WHAT IS NEEDED: Output only how many lines below contain "navlinkGeneral".

=== TASK MATERIAL ===

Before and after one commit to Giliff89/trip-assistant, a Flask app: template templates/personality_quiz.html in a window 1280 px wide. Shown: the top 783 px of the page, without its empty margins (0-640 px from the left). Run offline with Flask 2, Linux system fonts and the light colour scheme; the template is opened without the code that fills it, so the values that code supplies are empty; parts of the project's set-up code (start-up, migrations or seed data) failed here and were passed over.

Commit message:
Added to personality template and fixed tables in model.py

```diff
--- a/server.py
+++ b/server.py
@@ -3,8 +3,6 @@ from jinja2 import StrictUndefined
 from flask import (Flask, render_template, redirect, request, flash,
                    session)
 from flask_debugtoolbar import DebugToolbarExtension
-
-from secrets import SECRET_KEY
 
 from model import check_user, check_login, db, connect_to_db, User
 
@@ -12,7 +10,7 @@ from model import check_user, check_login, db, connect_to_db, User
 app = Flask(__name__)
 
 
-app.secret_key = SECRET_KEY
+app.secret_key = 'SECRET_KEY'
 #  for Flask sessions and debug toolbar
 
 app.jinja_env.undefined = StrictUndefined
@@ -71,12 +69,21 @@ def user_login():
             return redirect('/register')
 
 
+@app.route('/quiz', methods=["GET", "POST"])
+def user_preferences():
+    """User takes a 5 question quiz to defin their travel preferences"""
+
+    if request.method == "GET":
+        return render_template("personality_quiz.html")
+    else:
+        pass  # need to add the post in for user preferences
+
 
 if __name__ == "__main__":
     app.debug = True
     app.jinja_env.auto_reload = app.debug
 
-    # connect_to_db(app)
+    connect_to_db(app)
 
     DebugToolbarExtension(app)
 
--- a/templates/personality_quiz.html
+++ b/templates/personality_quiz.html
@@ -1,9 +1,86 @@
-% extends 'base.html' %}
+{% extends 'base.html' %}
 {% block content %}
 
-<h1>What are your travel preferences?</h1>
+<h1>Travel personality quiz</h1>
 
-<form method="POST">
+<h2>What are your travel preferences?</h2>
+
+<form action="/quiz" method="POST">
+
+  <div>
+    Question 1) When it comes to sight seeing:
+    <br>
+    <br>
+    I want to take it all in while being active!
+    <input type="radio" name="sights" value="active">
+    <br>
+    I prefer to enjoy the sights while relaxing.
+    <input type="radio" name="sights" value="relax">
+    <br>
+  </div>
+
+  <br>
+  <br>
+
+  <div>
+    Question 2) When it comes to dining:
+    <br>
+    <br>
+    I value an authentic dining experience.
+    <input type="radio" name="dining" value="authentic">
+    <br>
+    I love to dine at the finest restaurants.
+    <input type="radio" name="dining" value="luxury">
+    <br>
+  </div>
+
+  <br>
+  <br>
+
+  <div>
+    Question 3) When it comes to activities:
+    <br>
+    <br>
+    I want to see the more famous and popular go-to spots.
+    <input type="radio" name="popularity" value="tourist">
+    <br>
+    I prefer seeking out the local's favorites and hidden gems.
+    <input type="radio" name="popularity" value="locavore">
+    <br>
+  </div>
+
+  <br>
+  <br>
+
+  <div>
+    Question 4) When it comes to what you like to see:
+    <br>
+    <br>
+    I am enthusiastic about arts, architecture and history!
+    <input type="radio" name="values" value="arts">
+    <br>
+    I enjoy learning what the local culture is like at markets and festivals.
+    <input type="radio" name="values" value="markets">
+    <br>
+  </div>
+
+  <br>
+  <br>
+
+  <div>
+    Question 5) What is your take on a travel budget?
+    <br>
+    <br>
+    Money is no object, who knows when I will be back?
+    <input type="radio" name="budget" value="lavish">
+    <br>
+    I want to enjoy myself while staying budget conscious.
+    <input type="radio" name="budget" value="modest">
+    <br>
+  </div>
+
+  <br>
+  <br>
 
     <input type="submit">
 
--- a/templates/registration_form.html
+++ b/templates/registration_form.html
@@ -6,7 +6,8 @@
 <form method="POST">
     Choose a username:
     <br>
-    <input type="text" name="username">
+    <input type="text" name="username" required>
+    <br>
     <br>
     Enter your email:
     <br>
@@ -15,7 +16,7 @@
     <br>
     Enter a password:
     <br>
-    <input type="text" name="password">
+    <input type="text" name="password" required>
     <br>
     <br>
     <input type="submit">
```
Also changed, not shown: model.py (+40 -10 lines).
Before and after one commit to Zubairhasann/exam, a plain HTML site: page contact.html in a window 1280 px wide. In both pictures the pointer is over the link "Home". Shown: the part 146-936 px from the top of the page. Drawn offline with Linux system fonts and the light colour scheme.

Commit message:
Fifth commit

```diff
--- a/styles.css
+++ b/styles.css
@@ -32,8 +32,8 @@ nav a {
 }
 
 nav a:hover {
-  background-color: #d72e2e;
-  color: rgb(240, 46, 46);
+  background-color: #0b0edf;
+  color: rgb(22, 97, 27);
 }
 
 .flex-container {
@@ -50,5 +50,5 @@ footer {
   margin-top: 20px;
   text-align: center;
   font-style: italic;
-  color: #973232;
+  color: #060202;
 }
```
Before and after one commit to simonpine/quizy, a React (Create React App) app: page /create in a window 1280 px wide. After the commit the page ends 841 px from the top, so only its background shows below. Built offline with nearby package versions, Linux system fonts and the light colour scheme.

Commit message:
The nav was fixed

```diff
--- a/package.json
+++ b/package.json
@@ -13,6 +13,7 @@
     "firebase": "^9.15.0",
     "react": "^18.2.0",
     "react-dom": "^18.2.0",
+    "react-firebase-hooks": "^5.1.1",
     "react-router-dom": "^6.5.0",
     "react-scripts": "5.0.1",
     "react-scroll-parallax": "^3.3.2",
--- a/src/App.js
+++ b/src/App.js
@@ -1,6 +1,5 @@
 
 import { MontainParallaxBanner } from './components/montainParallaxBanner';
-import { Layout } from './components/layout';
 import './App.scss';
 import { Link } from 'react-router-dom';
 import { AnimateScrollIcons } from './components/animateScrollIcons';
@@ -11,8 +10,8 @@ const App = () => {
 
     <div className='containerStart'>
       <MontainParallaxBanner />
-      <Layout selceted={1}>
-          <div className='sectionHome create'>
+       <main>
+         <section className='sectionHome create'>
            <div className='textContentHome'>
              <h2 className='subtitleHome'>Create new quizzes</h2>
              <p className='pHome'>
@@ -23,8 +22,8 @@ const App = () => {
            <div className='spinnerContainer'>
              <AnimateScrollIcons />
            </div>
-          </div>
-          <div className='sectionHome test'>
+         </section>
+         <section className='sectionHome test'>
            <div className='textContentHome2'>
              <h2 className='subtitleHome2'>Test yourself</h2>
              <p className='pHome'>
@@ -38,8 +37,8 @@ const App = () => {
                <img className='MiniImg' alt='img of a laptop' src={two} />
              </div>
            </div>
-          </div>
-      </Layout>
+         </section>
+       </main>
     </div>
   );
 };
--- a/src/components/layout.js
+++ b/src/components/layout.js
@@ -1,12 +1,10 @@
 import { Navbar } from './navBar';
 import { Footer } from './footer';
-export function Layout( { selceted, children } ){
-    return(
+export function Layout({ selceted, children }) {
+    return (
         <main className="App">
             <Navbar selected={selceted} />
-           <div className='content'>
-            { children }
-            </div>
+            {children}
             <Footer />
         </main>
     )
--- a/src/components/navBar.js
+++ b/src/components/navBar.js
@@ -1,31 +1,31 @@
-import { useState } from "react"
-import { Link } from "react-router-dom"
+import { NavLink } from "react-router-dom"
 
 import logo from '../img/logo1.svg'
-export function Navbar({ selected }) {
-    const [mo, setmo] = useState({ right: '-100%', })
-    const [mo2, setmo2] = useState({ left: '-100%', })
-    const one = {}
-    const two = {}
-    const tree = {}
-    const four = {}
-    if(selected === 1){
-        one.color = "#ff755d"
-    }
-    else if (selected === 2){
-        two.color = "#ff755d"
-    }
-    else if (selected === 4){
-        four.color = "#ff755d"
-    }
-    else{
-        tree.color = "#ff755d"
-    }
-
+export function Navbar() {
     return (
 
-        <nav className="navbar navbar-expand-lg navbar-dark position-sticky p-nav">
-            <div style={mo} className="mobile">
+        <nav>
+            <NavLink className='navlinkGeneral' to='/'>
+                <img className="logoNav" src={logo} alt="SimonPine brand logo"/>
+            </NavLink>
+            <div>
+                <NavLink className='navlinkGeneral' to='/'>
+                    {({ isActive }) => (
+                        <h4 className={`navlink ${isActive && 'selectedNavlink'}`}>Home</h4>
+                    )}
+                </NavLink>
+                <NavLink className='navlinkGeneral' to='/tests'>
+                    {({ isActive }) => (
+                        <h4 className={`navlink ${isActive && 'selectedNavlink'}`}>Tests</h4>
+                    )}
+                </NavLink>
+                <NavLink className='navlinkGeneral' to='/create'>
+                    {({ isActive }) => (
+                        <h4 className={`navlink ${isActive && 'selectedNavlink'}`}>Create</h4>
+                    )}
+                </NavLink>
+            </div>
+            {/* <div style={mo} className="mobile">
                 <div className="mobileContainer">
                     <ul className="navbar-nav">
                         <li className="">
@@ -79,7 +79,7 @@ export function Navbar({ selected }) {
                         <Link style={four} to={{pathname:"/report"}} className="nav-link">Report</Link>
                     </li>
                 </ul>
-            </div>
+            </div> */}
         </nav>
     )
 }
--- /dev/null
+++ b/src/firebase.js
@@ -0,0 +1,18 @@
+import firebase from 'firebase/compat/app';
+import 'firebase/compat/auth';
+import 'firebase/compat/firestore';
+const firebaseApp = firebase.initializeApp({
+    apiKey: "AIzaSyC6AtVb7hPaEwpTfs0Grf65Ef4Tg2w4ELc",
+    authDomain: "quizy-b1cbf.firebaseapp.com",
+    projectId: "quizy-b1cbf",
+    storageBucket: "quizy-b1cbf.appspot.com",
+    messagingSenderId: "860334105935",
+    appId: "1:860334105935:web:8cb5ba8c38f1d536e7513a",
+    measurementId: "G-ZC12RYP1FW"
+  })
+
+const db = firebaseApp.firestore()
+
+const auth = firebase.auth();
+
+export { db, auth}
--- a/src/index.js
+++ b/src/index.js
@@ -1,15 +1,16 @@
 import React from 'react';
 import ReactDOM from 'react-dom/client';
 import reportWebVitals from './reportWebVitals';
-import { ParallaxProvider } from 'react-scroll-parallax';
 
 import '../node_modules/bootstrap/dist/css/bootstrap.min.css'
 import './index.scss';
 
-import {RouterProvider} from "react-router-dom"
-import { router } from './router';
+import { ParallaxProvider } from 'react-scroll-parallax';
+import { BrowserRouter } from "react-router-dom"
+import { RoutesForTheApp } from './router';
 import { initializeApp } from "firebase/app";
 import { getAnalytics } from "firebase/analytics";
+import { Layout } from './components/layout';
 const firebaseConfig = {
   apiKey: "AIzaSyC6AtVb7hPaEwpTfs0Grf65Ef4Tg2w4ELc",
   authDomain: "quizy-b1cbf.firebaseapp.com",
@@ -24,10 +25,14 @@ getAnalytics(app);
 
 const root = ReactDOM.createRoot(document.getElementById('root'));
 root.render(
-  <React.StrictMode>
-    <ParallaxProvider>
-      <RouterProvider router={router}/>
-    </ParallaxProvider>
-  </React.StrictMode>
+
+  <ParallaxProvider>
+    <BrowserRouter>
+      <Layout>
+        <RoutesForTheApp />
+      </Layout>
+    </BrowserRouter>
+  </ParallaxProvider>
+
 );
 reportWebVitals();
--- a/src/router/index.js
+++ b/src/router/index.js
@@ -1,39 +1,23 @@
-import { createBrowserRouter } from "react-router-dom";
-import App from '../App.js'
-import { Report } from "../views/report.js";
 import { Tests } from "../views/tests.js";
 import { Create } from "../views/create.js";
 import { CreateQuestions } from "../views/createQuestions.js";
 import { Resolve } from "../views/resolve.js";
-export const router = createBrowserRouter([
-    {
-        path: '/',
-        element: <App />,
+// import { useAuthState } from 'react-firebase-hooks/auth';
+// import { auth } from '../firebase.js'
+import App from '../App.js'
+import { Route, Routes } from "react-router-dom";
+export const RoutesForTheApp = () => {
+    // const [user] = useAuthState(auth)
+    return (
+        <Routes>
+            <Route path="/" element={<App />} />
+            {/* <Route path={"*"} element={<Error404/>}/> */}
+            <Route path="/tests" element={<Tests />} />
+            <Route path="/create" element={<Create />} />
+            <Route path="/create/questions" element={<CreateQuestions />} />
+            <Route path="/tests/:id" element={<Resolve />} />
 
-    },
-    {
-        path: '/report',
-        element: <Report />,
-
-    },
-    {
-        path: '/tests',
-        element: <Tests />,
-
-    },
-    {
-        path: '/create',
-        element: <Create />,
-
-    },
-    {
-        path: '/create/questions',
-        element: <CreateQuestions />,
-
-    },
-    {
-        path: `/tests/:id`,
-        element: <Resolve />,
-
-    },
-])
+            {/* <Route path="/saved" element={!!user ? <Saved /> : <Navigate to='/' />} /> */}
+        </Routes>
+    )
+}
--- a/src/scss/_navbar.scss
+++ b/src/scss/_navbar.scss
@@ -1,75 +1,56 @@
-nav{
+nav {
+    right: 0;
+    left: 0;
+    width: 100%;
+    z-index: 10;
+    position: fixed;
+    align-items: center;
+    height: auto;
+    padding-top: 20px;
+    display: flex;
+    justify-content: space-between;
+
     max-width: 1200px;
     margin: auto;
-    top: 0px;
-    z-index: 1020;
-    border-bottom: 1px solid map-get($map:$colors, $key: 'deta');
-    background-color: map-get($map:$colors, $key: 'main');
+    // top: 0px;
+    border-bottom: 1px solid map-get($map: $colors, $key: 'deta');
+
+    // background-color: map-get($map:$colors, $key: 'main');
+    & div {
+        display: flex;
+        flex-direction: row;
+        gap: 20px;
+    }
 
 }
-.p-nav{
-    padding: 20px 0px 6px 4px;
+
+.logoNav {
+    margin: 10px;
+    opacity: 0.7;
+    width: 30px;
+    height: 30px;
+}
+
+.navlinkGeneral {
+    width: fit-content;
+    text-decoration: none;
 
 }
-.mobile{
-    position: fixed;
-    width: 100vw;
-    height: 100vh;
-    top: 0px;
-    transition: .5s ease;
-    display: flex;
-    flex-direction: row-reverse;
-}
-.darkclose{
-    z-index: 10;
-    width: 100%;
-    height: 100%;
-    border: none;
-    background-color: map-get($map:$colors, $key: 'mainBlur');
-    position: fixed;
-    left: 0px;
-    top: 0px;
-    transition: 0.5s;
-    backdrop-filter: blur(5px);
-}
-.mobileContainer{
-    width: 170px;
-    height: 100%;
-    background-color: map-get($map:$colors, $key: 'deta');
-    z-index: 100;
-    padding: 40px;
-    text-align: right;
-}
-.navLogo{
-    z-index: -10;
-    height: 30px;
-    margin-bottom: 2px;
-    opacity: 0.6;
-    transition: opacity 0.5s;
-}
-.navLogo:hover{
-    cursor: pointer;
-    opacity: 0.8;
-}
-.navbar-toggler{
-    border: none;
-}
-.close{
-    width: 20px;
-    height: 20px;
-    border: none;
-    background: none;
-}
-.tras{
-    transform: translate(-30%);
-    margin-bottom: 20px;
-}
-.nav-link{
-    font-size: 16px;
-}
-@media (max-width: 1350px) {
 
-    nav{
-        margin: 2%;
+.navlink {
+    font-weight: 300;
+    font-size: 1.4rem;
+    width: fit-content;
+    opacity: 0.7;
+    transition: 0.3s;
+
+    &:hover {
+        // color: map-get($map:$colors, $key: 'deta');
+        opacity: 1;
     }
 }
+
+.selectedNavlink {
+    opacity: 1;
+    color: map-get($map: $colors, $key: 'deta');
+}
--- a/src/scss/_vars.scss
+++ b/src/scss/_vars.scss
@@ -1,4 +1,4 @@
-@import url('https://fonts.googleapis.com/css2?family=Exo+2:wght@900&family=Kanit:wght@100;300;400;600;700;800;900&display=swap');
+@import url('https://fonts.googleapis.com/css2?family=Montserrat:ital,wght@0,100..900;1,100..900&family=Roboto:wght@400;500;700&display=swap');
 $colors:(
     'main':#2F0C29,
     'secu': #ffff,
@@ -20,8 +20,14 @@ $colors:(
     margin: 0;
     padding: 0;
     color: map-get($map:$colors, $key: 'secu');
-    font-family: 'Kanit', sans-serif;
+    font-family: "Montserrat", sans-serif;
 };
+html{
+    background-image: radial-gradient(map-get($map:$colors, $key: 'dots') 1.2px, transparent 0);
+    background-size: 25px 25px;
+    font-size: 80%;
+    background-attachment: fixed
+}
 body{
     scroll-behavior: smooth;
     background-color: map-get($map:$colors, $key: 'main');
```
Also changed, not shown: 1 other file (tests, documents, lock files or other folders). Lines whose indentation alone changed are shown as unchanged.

===

YOUR SOLUTION: 5